§ **Exercise input**:
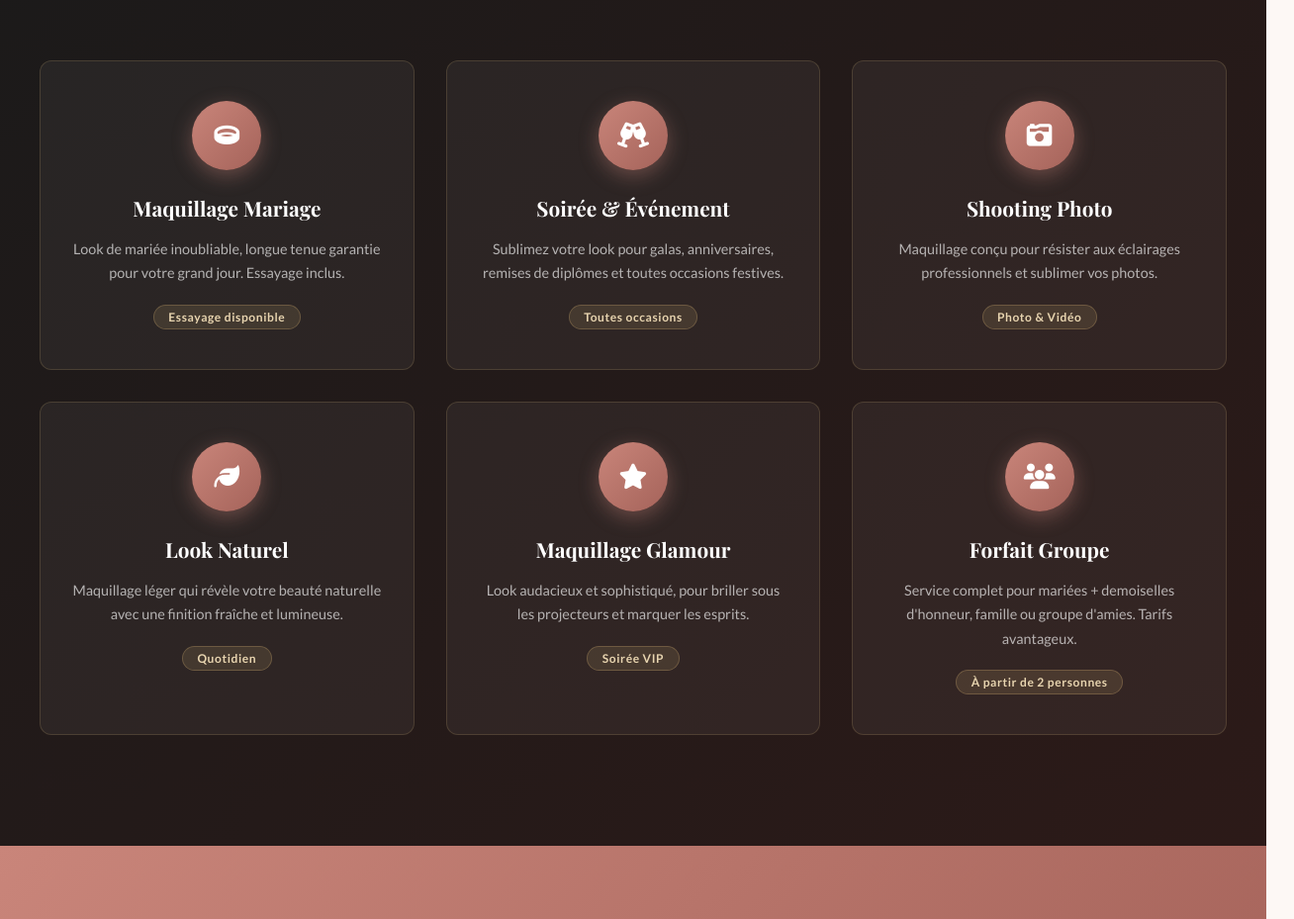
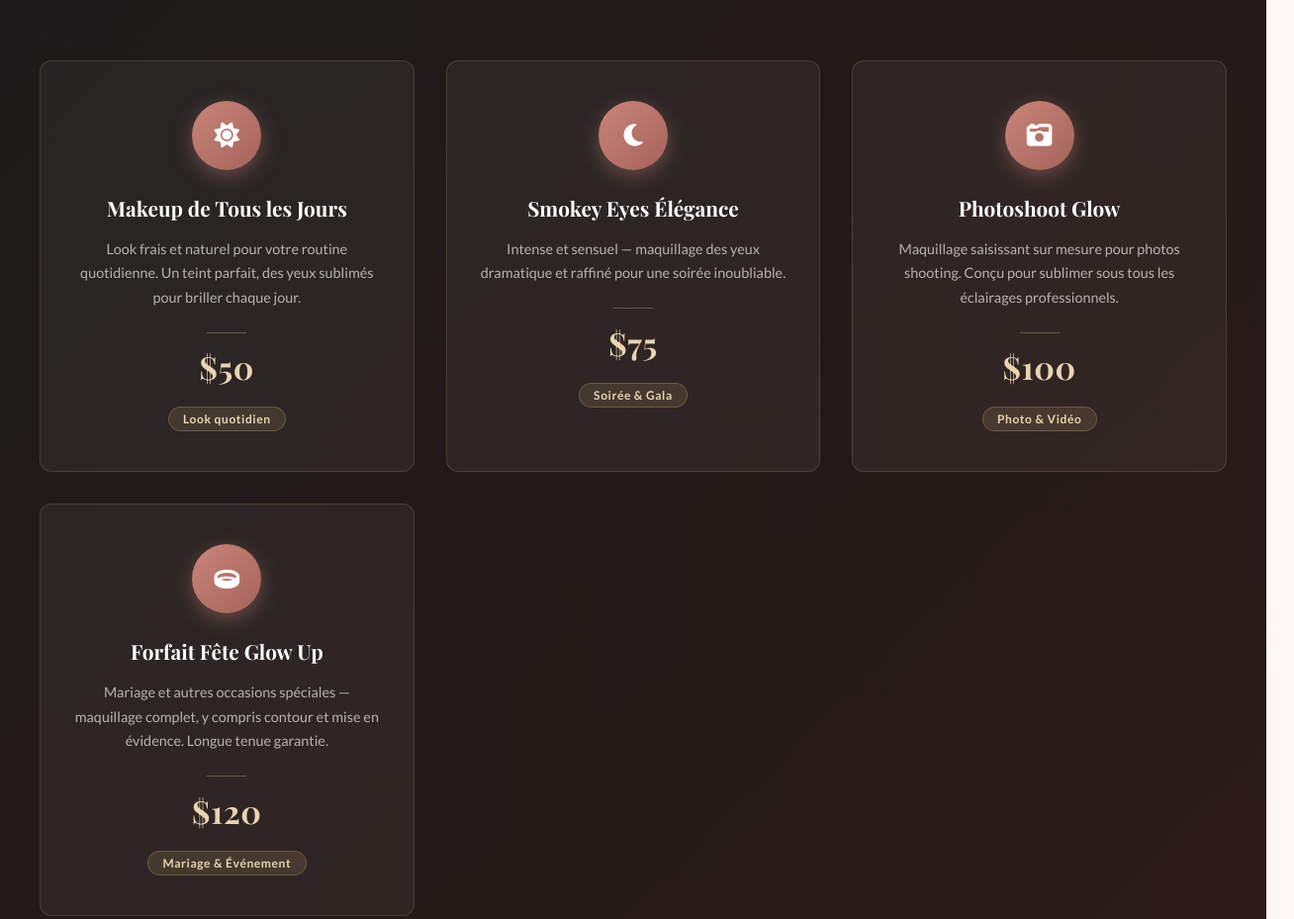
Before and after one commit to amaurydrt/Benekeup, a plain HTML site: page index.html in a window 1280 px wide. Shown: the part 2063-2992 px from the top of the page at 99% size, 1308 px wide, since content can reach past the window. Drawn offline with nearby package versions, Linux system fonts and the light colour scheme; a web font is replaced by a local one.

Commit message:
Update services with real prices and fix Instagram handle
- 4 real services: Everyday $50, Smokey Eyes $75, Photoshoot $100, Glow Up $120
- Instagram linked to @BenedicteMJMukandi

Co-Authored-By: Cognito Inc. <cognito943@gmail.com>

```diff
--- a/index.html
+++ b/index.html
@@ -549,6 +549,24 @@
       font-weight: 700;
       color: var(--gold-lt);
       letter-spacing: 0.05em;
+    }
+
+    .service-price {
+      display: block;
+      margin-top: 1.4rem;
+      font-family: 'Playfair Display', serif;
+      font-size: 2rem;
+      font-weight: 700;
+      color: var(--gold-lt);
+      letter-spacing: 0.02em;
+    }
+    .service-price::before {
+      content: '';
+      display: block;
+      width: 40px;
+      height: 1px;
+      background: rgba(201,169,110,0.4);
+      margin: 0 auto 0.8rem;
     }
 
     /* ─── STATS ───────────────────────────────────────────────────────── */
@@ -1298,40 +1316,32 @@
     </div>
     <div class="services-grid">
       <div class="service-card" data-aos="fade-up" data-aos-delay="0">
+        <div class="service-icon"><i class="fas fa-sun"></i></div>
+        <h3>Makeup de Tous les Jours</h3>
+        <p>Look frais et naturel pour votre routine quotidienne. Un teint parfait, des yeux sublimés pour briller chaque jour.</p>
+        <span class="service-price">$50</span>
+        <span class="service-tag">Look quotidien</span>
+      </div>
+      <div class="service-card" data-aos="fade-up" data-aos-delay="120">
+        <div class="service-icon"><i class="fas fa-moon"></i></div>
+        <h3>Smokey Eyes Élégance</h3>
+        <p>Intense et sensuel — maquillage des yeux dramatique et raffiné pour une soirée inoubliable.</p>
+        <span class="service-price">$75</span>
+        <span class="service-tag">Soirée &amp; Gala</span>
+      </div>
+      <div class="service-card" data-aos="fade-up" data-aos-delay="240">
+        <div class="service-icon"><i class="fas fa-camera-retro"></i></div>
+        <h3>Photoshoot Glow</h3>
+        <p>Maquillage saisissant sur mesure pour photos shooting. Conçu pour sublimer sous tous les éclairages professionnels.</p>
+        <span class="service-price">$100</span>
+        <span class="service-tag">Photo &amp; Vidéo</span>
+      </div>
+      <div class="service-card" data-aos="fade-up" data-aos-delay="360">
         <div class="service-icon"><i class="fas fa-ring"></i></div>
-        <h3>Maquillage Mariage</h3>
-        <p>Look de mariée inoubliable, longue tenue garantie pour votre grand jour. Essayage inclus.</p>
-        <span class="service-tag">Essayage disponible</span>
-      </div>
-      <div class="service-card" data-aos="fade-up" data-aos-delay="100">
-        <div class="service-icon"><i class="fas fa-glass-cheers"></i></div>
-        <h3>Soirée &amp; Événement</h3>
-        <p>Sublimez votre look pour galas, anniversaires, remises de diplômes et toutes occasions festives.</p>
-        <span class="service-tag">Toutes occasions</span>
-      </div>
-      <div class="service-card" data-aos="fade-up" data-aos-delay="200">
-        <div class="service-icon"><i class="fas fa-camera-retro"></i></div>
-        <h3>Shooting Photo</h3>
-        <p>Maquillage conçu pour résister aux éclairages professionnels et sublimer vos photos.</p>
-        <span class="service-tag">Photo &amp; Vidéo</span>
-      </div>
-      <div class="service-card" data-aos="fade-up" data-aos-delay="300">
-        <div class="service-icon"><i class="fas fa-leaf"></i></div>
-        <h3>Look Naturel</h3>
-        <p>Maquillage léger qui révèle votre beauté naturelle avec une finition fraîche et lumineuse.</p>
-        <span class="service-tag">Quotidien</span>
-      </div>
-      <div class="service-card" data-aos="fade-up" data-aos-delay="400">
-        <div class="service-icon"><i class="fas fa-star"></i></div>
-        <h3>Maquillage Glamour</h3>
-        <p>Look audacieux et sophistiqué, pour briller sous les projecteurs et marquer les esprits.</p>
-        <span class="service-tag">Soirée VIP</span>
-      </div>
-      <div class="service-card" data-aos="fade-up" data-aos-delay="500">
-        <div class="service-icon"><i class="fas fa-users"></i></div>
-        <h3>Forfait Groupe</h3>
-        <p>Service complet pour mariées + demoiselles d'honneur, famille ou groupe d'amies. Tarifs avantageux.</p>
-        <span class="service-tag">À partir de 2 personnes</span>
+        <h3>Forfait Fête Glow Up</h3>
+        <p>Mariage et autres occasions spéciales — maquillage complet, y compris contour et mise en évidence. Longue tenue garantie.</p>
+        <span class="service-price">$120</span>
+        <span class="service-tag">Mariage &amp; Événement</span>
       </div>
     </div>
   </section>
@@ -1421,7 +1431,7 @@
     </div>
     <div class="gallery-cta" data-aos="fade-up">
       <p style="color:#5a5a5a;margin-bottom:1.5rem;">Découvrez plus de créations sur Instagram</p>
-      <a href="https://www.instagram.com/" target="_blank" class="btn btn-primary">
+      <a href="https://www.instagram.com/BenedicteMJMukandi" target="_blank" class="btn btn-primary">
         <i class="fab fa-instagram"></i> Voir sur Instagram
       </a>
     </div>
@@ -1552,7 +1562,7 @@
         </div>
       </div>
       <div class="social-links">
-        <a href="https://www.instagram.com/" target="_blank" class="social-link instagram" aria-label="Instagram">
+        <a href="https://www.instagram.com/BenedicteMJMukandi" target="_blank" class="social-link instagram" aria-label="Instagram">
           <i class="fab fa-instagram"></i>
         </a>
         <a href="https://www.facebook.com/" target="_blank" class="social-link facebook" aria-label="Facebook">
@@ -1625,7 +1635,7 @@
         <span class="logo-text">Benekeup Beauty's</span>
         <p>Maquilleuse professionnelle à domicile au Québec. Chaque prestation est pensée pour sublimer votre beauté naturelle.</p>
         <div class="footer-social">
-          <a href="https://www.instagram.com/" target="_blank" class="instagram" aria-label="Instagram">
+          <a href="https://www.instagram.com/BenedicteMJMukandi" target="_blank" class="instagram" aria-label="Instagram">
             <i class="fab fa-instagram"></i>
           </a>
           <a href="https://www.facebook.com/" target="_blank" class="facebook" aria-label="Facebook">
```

§ **Work request**: Return the data exactly. Do not carry over any images.

§ **Answer space**:
Before and after one commit to amaurydrt/Benekeup, a plain HTML site: page index.html in a window 1280 px wide. Shown: the part 2063-2992 px from the top of the page at 99% size, 1308 px wide, since content can reach past the window. Drawn offline with nearby package versions, Linux system fonts and the light colour scheme; a web font is replaced by a local one.

Commit message:
Update services with real prices and fix Instagram handle
- 4 real services: Everyday $50, Smokey Eyes $75, Photoshoot $100, Glow Up $120
- Instagram linked to @BenedicteMJMukandi

Co-Authored-By: Cognito Inc. <cognito943@gmail.com>

```diff
--- a/index.html
+++ b/index.html
@@ -549,6 +549,24 @@
       font-weight: 700;
       color: var(--gold-lt);
       letter-spacing: 0.05em;
+    }
+
+    .service-price {
+      display: block;
+      margin-top: 1.4rem;
+      font-family: 'Playfair Display', serif;
+      font-size: 2rem;
+      font-weight: 700;
+      color: var(--gold-lt);
+      letter-spacing: 0.02em;
+    }
+    .service-price::before {
+      content: '';
+      display: block;
+      width: 40px;
+      height: 1px;
+      background: rgba(201,169,110,0.4);
+      margin: 0 auto 0.8rem;
     }
 
     /* ─── STATS ───────────────────────────────────────────────────────── */
@@ -1298,40 +1316,32 @@
     </div>
     <div class="services-grid">
       <div class="service-card" data-aos="fade-up" data-aos-delay="0">
+        <div class="service-icon"><i class="fas fa-sun"></i></div>
+        <h3>Makeup de Tous les Jours</h3>
+        <p>Look frais et naturel pour votre routine quotidienne. Un teint parfait, des yeux sublimés pour briller chaque jour.</p>
+        <span class="service-price">$50</span>
+        <span class="service-tag">Look quotidien</span>
+      </div>
+      <div class="service-card" data-aos="fade-up" data-aos-delay="120">
+        <div class="service-icon"><i class="fas fa-moon"></i></div>
+        <h3>Smokey Eyes Élégance</h3>
+        <p>Intense et sensuel — maquillage des yeux dramatique et raffiné pour une soirée inoubliable.</p>
+        <span class="service-price">$75</span>
+        <span class="service-tag">Soirée &amp; Gala</span>
+      </div>
+      <div class="service-card" data-aos="fade-up" data-aos-delay="240">
+        <div class="service-icon"><i class="fas fa-camera-retro"></i></div>
+        <h3>Photoshoot Glow</h3>
+        <p>Maquillage saisissant sur mesure pour photos shooting. Conçu pour sublimer sous tous les éclairages professionnels.</p>
+        <span class="service-price">$100</span>
+        <span class="service-tag">Photo &amp; Vidéo</span>
+      </div>
+      <div class="service-card" data-aos="fade-up" data-aos-delay="360">
         <div class="service-icon"><i class="fas fa-ring"></i></div>
-        <h3>Maquillage Mariage</h3>
-        <p>Look de mariée inoubliable, longue tenue garantie pour votre grand jour. Essayage inclus.</p>
-        <span class="service-tag">Essayage disponible</span>
-      </div>
-      <div class="service-card" data-aos="fade-up" data-aos-delay="100">
-        <div class="service-icon"><i class="fas fa-glass-cheers"></i></div>
-        <h3>Soirée &amp; Événement</h3>
-        <p>Sublimez votre look pour galas, anniversaires, remises de diplômes et toutes occasions festives.</p>
-        <span class="service-tag">Toutes occasions</span>
-      </div>
-      <div class="service-card" data-aos="fade-up" data-aos-delay="200">
-        <div class="service-icon"><i class="fas fa-camera-retro"></i></div>
-        <h3>Shooting Photo</h3>
-        <p>Maquillage conçu pour résister aux éclairages professionnels et sublimer vos photos.</p>
-        <span class="service-tag">Photo &amp; Vidéo</span>
-      </div>
-      <div class="service-card" data-aos="fade-up" data-aos-delay="300">
-        <div class="service-icon"><i class="fas fa-leaf"></i></div>
-        <h3>Look Naturel</h3>
-        <p>Maquillage léger qui révèle votre beauté naturelle avec une finition fraîche et lumineuse.</p>
-        <span class="service-tag">Quotidien</span>
-      </div>
-      <div class="service-card" data-aos="fade-up" data-aos-delay="400">
-        <div class="service-icon"><i class="fas fa-star"></i></div>
-        <h3>Maquillage Glamour</h3>
-        <p>Look audacieux et sophistiqué, pour briller sous les projecteurs et marquer les esprits.</p>
-        <span class="service-tag">Soirée VIP</span>
-      </div>
-      <div class="service-card" data-aos="fade-up" data-aos-delay="500">
-        <div class="service-icon"><i class="fas fa-users"></i></div>
-        <h3>Forfait Groupe</h3>
-        <p>Service complet pour mariées + demoiselles d'honneur, famille ou groupe d'amies. Tarifs avantageux.</p>
-        <span class="service-tag">À partir de 2 personnes</span>
+        <h3>Forfait Fête Glow Up</h3>
+        <p>Mariage et autres occasions spéciales — maquillage complet, y compris contour et mise en évidence. Longue tenue garantie.</p>
+        <span class="service-price">$120</span>
+        <span class="service-tag">Mariage &amp; Événement</span>
       </div>
     </div>
   </section>
@@ -1421,7 +1431,7 @@
     </div>
     <div class="gallery-cta" data-aos="fade-up">
       <p style="color:#5a5a5a;margin-bottom:1.5rem;">Découvrez plus de créations sur Instagram</p>
-      <a href="https://www.instagram.com/" target="_blank" class="btn btn-primary">
+      <a href="https://www.instagram.com/BenedicteMJMukandi" target="_blank" class="btn btn-primary">
         <i class="fab fa-instagram"></i> Voir sur Instagram
       </a>
     </div>
@@ -1552,7 +1562,7 @@
         </div>
       </div>
       <div class="social-links">
-        <a href="https://www.instagram.com/" target="_blank" class="social-link instagram" aria-label="Instagram">
+        <a href="https://www.instagram.com/BenedicteMJMukandi" target="_blank" class="social-link instagram" aria-label="Instagram">
           <i class="fab fa-instagram"></i>
         </a>
         <a href="https://www.facebook.com/" target="_blank" class="social-link facebook" aria-label="Facebook">
@@ -1625,7 +1635,7 @@
         <span class="logo-text">Benekeup Beauty's</span>
         <p>Maquilleuse professionnelle à domicile au Québec. Chaque prestation est pensée pour sublimer votre beauté naturelle.</p>
         <div class="footer-social">
-          <a href="https://www.instagram.com/" target="_blank" class="instagram" aria-label="Instagram">
+          <a href="https://www.instagram.com/BenedicteMJMukandi" target="_blank" class="instagram" aria-label="Instagram">
             <i class="fab fa-instagram"></i>
           </a>
           <a href="https://www.facebook.com/" target="_blank" class="facebook" aria-label="Facebook">
```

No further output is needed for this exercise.